Every time I’m cooking pasta, I ask my wife, “Is this done?” and she gives me immediate feedback:
“Hmm, missing some salt.”
“Too spicy. 🌶️”
Now imagine, If one day, I randomly asked her:”Hey Sarah, how can I improve my cooking?”
I’d definitely get “a” response back, but I bet it would lack context.
This is exactly what most of us do when we randomly ask our boss or peer to give us feedback.
A better way to get feedback is to get the timing and context right.
Here’s an example: Let’s say your weekly team meeting is always contentious.
Try this technique next time:
Step #1: Recruit a peer you trust who also attends the meeting.
Step #2: Make your ask“I’m working on managing my reactions when my ideas are challenged by the boss. I’d love for you to watch for that and give me feedback after the meeting. Would you be willing to do that?”
Step #3: Do a retrospective with your peer. Try to listen with genuine curiosity and ask pointed questions.
If they say: “You came across defensive.” Try probing further:”Can you tell me more? Do you think my facial experssion gave it away? or do you think it was my overall demeanor?”
Your goal in step 3 is to get as specific as you can.

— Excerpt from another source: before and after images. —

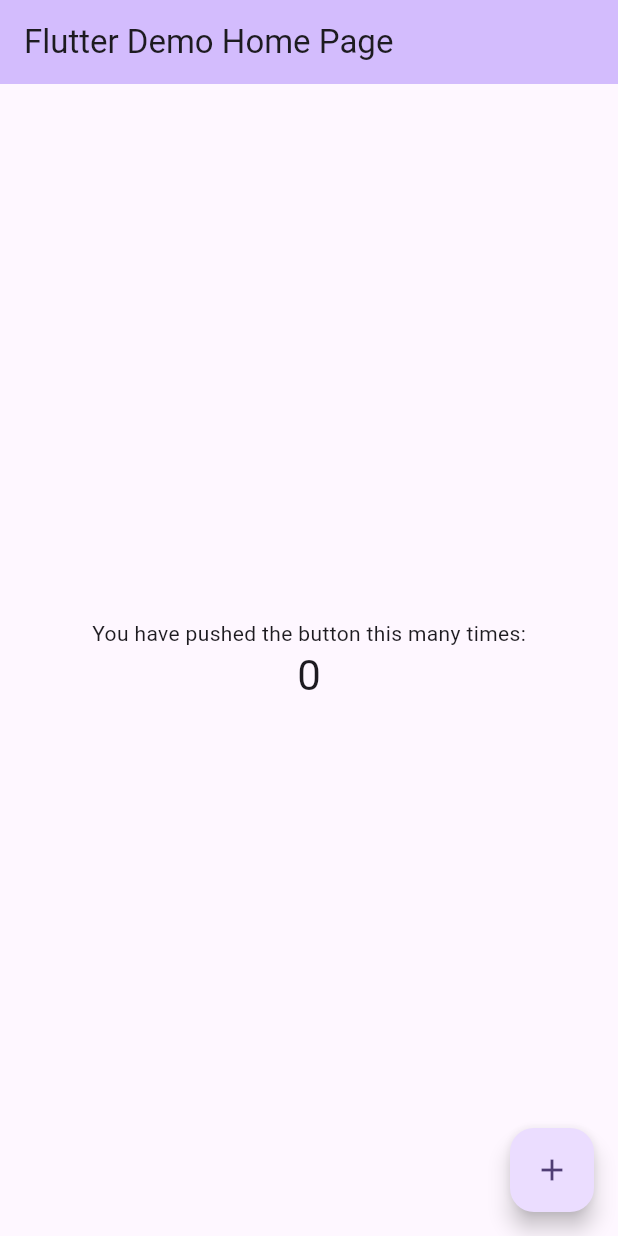
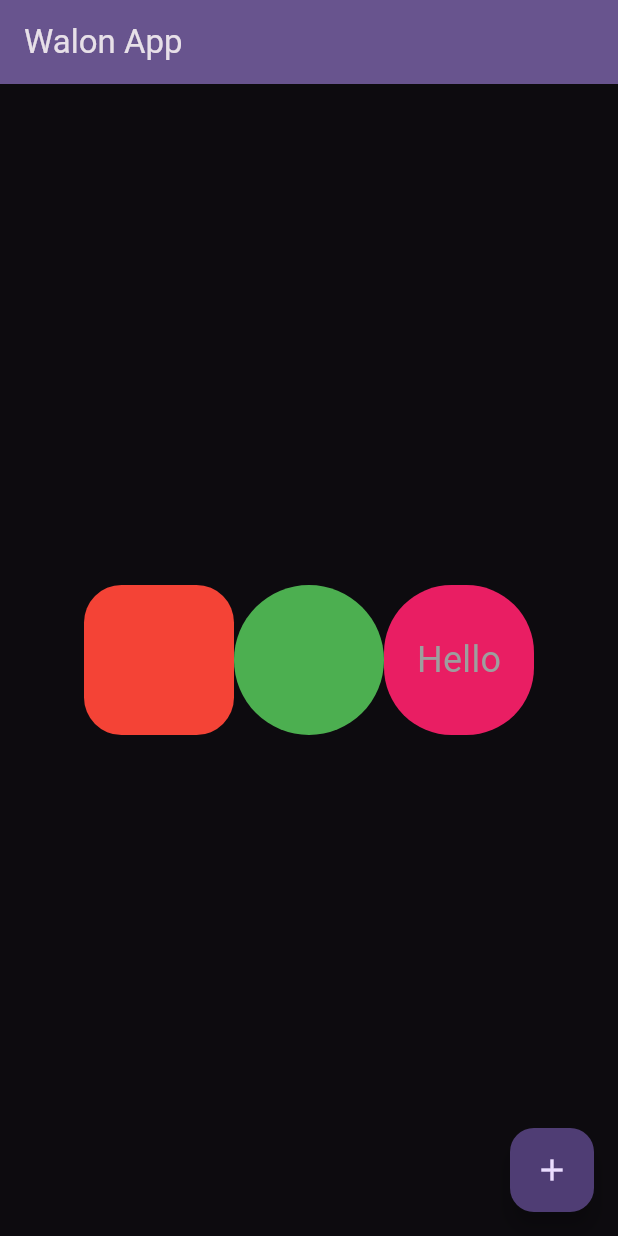
Before and after one commit to walonCode/learning_dart, a Flutter app: the screen it shows after launch, on a phone screen of 412 x 824 dp. Run offline on Flutter 3.47's test engine with Material 3 defaults, Android fonts, the phone set to English and light mode, and no system bars.

```diff
--- a/flutter_dart/myfirstapp/lib/main.dart
+++ b/flutter_dart/myfirstapp/lib/main.dart
@@ -3,6 +3,12 @@ import 'package:flutter/material.dart';
 void main() {
   runApp(const MyApp());
 }
+
+String name = 'name';
+int number = 3;
+double pi = 3.45;
+List<int> myList = [12, 3];
+Map<String, String> myMap = {'name': 'walon'};
 
 class MyApp extends StatelessWidget {
   const MyApp({super.key});
@@ -11,6 +17,7 @@ class MyApp extends StatelessWidget {
   @override
   Widget build(BuildContext context) {
     return MaterialApp(
+      debugShowCheckedModeBanner: false,
       title: 'Flutter Demo',
       theme: ThemeData(
         // This is the theme of your application.
@@ -28,10 +35,13 @@ class MyApp extends StatelessWidget {
         //
         // This works for code too, not just values: Most code changes can be
         // tested with just a hot reload.
-        colorScheme: ColorScheme.fromSeed(seedColor: Colors.deepPurple),
+        colorScheme: ColorScheme.fromSeed(
+          seedColor: Colors.deepPurple,
+          brightness: Brightness.dark,
+        ),
         useMaterial3: true,
       ),
-      home: const MyHomePage(title: 'Flutter Demo Home Page'),
+      home: const MyHomePage(title: 'Walon App'),
     );
   }
 }
@@ -89,31 +99,48 @@ class _MyHomePageState extends State<MyHomePage> {
       body: Center(
         // Center is a layout widget. It takes a single child and positions it
         // in the middle of the parent.
-        child: Column(
-          // Column is also a layout widget. It takes a list of children and
-          // arranges them vertically. By default, it sizes itself to fit its
-          // children horizontally, and tries to be as tall as its parent.
-          //
-          // Column has various properties to control how it sizes itself and
-          // how it positions its children. Here we use mainAxisAlignment to
-          // center the children vertically; the main axis here is the vertical
-          // axis because Columns are vertical (the cross axis would be
-          // horizontal).
-          //
-          // TRY THIS: Invoke "debug painting" (choose the "Toggle Debug Paint"
-          // action in the IDE, or press "p" in the console), to see the
-          // wireframe for each widget.
-          mainAxisAlignment: MainAxisAlignment.center,
-          children: <Widget>[
-            const Text(
-              'You have pushed the button this many times:',
-            ),
-            Text(
-              '$_counter',
-              style: Theme.of(context).textTheme.headlineMedium,
-            ),
-          ],
-        ),
+        child: Container(
+          color: Colors.black38,
+          // width:double.infinity,
+          height: double.infinity,
+          child: Row(
+            mainAxisAlignment: MainAxisAlignment.center,
+            mainAxisSize: MainAxisSize.max,
+            children: [
+              Container(
+                height:100.0,
+                width:100.0,
+                decoration: BoxDecoration(
+                  borderRadius: BorderRadius.circular(25.0),
+                  color: Colors.red,
+                ),
+              ),
+              Container(
+                height:100.0,
+                width:100.0,
+                decoration: BoxDecoration(
+                  borderRadius: BorderRadius.circular(50.0),
+                  color:Colors.green
+                ),
+              ),
+              Container(
+                height:100.0,
+                width:100.0,
+                decoration: BoxDecoration(
+                  borderRadius: BorderRadius.circular(45.0),
+                  color:Colors.pink,
+                ),
+               child: const Center(
+                 child:Text('Hello',
+                style: TextStyle(color:Colors.grey,
+                fontSize:24,
+                )
+                )
+               ),
+              )
+            ],
+          ),
+        )
       ),
       floatingActionButton: FloatingActionButton(
         onPressed: _incrementCounter,
--- a/fundamentals/hello.dart
+++ b/fundamentals/hello.dart
@@ -1,4 +1,5 @@
 // every dart programme start with a main function
 void main() {
-  print('hello world');
+  var name = 'walon';
+  print(name);
 }
```
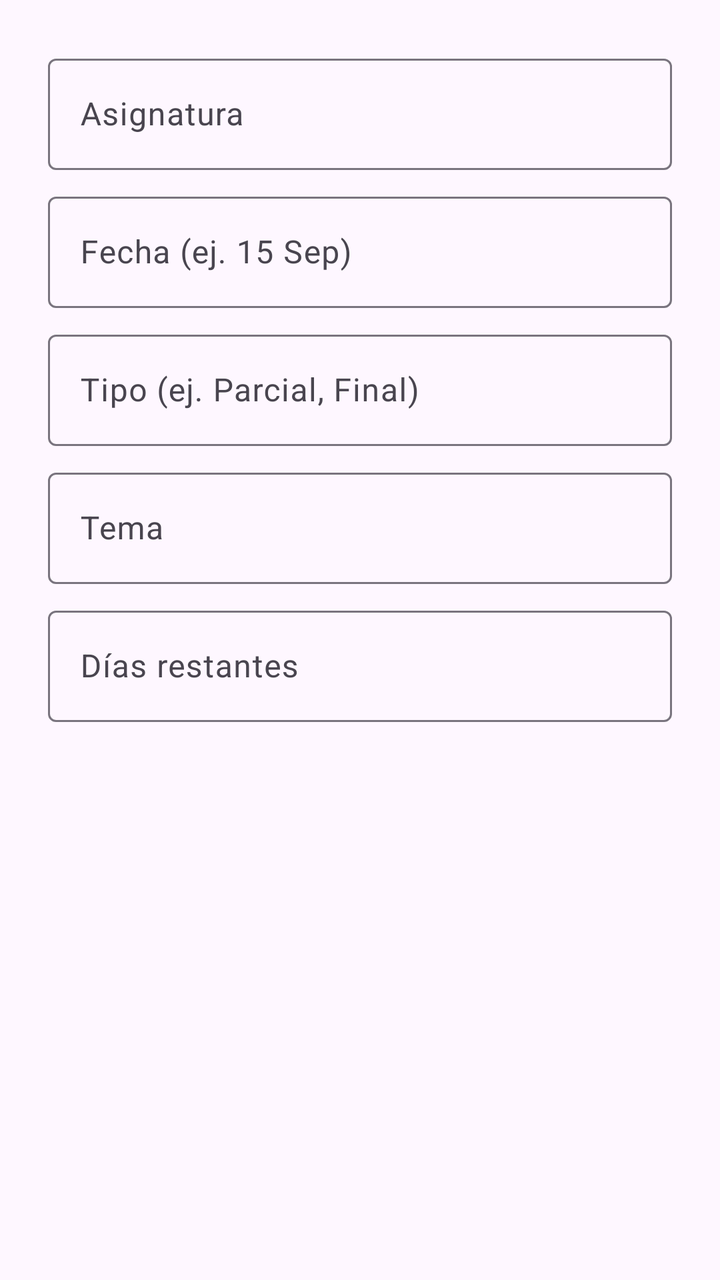
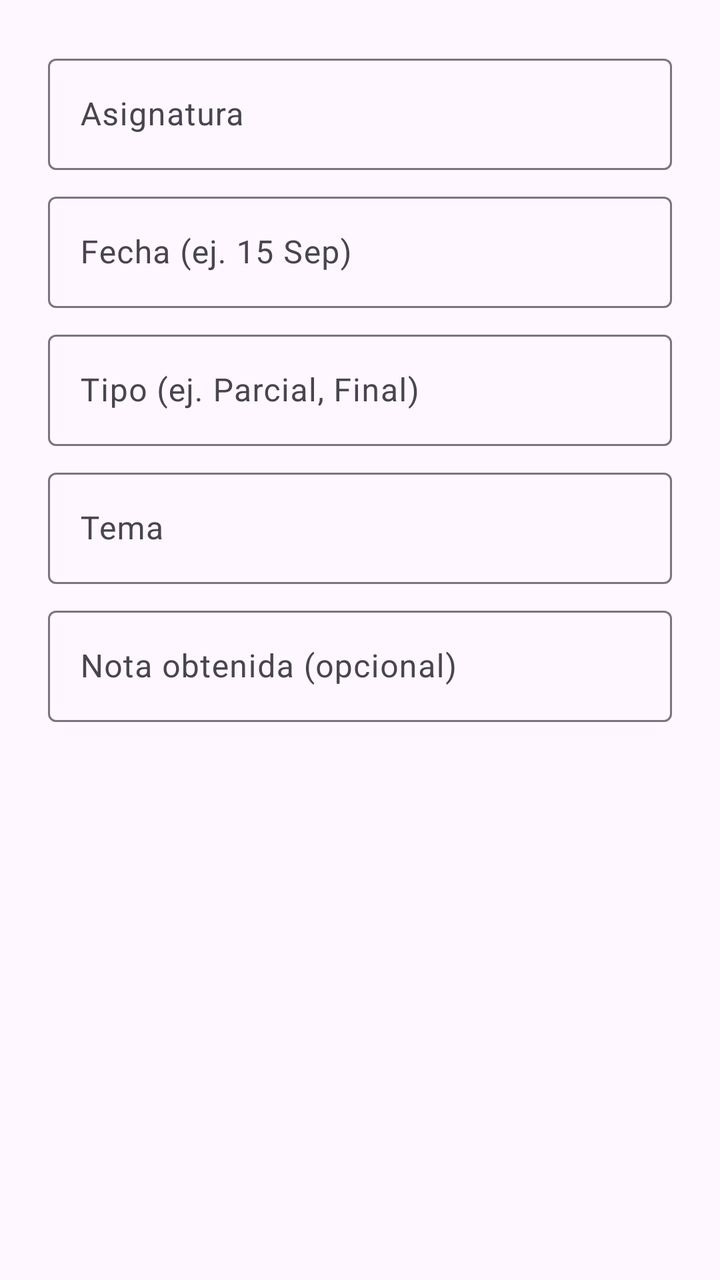

The first picture is an Android layout as it rendered before a commit; the second is the same layout after the commit. The layout source and the unified diff follow.
<!-- AndroidManifest.xml: application theme Theme.ClassLy -->
<!-- res/layout/dialog_add_exam.xml -->
<?xml version="1.0" encoding="utf-8"?>
<LinearLayout xmlns:android="http://schemas.android.com/apk/res/android"
    android:layout_width="match_parent"
    android:layout_height="wrap_content"
    android:orientation="vertical"
    android:padding="24dp">

    <com.google.android.material.textfield.TextInputLayout
        android:layout_width="match_parent"
        android:layout_height="wrap_content"
        android:hint="Asignatura">

        <com.google.android.material.textfield.TextInputEditText
            android:id="@+id/etSubject"
            android:layout_width="match_parent"
            android:layout_height="wrap_content" />
    </com.google.android.material.textfield.TextInputLayout>

    <com.google.android.material.textfield.TextInputLayout
        android:layout_width="match_parent"
        android:layout_height="wrap_content"
        android:layout_marginTop="8dp"
        android:hint="Fecha (ej. 15 Sep)">

        <com.google.android.material.textfield.TextInputEditText
            android:id="@+id/etDate"
            android:layout_width="match_parent"
            android:layout_height="wrap_content" />
    </com.google.android.material.textfield.TextInputLayout>

    <com.google.android.material.textfield.TextInputLayout
        android:layout_width="match_parent"
        android:layout_height="wrap_content"
        android:layout_marginTop="8dp"
        android:hint="Tipo (ej. Parcial, Final)">

        <com.google.android.material.textfield.TextInputEditText
            android:id="@+id/etType"
            android:layout_width="match_parent"
            android:layout_height="wrap_content" />
    </com.google.android.material.textfield.TextInputLayout>

    <com.google.android.material.textfield.TextInputLayout
        android:layout_width="match_parent"
        android:layout_height="wrap_content"
        android:layout_marginTop="8dp"
        android:hint="Tema">

        <com.google.android.material.textfield.TextInputEditText
            android:id="@+id/etTopic"
            android:layout_width="match_parent"
            android:layout_height="wrap_content" />
    </com.google.android.material.textfield.TextInputLayout>

    <com.google.android.material.textfield.TextInputLayout
        android:layout_width="match_parent"
        android:layout_height="wrap_content"
        android:layout_marginTop="8dp"
        android:hint="Días restantes">

        <com.google.android.material.textfield.TextInputEditText
            android:id="@+id/etDaysRemaining"
            android:layout_width="match_parent"
            android:layout_height="wrap_content"
            android:inputType="number" />
    </com.google.android.material.textfield.TextInputLayout>

</LinearLayout>
<!-- resources referenced by this layout -->
<resources>
  <style name="Theme.ClassLy" parent="Theme.Material3.DayNight.NoActionBar">
          <item name="colorPrimary">@color/primary</item>
          <item name="colorSecondary">@color/secondary</item>
          <item name="colorTertiary">@color/tertiary</item>
          <item name="android:statusBarColor">?attr/colorSurface</item>
          <item name="android:windowLightStatusBar">true</item>
      </style>
  <color name="primary">#6750A4</color>
  <color name="secondary">#625b71</color>
  <color name="tertiary">#7D5260</color>
</resources>

<!-- the commit's change to res/layout/dialog_add_exam.xml (unified diff, before → after) -->
@@ -8,7 +8,7 @@
     <com.google.android.material.textfield.TextInputLayout
         android:layout_width="match_parent"
         android:layout_height="wrap_content"
-        android:hint="Asignatura">
+        android:hint="@string/hint_subject">
 
         <com.google.android.material.textfield.TextInputEditText
             android:id="@+id/etSubject"
@@ -20,19 +20,21 @@
         android:layout_width="match_parent"
         android:layout_height="wrap_content"
         android:layout_marginTop="8dp"
-        android:hint="Fecha (ej. 15 Sep)">
+        android:hint="@string/hint_date_format">
 
         <com.google.android.material.textfield.TextInputEditText
             android:id="@+id/etDate"
             android:layout_width="match_parent"
-            android:layout_height="wrap_content" />
+            android:layout_height="wrap_content"
+            android:focusable="false"
+            android:clickable="true" />
     </com.google.android.material.textfield.TextInputLayout>
 
     <com.google.android.material.textfield.TextInputLayout
         android:layout_width="match_parent"
         android:layout_height="wrap_content"
         android:layout_marginTop="8dp"
-        android:hint="Tipo (ej. Parcial, Final)">
+        android:hint="@string/hint_type_format">
 
         <com.google.android.material.textfield.TextInputEditText
             android:id="@+id/etType"
@@ -44,7 +46,7 @@
         android:layout_width="match_parent"
         android:layout_height="wrap_content"
         android:layout_marginTop="8dp"
-        android:hint="Tema">
+        android:hint="@string/hint_topic">
 
         <com.google.android.material.textfield.TextInputEditText
             android:id="@+id/etTopic"
@@ -56,13 +58,13 @@
         android:layout_width="match_parent"
         android:layout_height="wrap_content"
         android:layout_marginTop="8dp"
-        android:hint="Días restantes">
+        android:hint="@string/hint_exam_grade">
 
         <com.google.android.material.textfield.TextInputEditText
-            android:id="@+id/etDaysRemaining"
+            android:id="@+id/etGrade"
             android:layout_width="match_parent"
             android:layout_height="wrap_content"
-            android:inputType="number" />
+            android:inputType="numberDecimal" />
     </com.google.android.material.textfield.TextInputLayout>
 
 </LinearLayout>
<!-- resource entries referenced after the edit -->
@@ -1,5 +1,10 @@
 <!-- resources referenced by this layout -->
 <resources>
+  <string name="hint_date_format">Fecha (ej. 15 Sep)</string>
+  <string name="hint_exam_grade">Nota obtenida (opcional)</string>
+  <string name="hint_subject">Asignatura</string>
+  <string name="hint_topic">Tema</string>
+  <string name="hint_type_format">Tipo (ej. Parcial, Final)</string>
   <style name="Theme.ClassLy" parent="Theme.Material3.DayNight.NoActionBar">
           <item name="colorPrimary">@color/primary</item>
           <item name="colorSecondary">@color/secondary</item>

Step #4: Thank them for helping you with their feedback, even if you disagree with some of their observations.
Feedback is most helpful when it’s actionable, and actionable feedback most often comes with great context and timing.
Time to cook dinner!